Every line from the one holding "CLAUDE.md: Windows installer is built locally" through the final line of the entries is to be reproduced exactly, and no other line.
..............................
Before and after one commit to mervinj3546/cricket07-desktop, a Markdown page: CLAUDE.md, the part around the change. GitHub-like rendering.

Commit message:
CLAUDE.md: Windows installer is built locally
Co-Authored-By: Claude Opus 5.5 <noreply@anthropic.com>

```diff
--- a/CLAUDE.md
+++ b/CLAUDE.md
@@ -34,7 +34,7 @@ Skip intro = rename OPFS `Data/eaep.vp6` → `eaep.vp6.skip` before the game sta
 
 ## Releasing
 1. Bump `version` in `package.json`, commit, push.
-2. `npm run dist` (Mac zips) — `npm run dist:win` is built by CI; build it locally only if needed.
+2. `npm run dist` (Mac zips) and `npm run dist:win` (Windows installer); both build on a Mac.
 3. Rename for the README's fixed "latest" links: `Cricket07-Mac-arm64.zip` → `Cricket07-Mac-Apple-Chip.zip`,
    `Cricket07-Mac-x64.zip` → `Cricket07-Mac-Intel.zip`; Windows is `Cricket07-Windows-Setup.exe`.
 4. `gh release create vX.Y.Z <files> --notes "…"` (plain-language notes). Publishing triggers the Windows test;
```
..............................
**Exercise result**:
CLAUDE.md: Windows installer is built locally
Co-Authored-By: Claude Opus 5.5 <noreply@anthropic.com>

```diff
--- a/CLAUDE.md
+++ b/CLAUDE.md
@@ -34,7 +34,7 @@ Skip intro = rename OPFS `Data/eaep.vp6` → `eaep.vp6.skip` before the game sta
 
 ## Releasing
 1. Bump `version` in `package.json`, commit, push.
-2. `npm run dist` (Mac zips) — `npm run dist:win` is built by CI; build it locally only if needed.
+2. `npm run dist` (Mac zips) and `npm run dist:win` (Windows installer); both build on a Mac.
 3. Rename for the README's fixed "latest" links: `Cricket07-Mac-arm64.zip` → `Cricket07-Mac-Apple-Chip.zip`,
    `Cricket07-Mac-x64.zip` → `Cricket07-Mac-Intel.zip`; Windows is `Cricket07-Windows-Setup.exe`.
 4. `gh release create vX.Y.Z <files> --notes "…"` (plain-language notes). Publishing triggers the Windows test;
```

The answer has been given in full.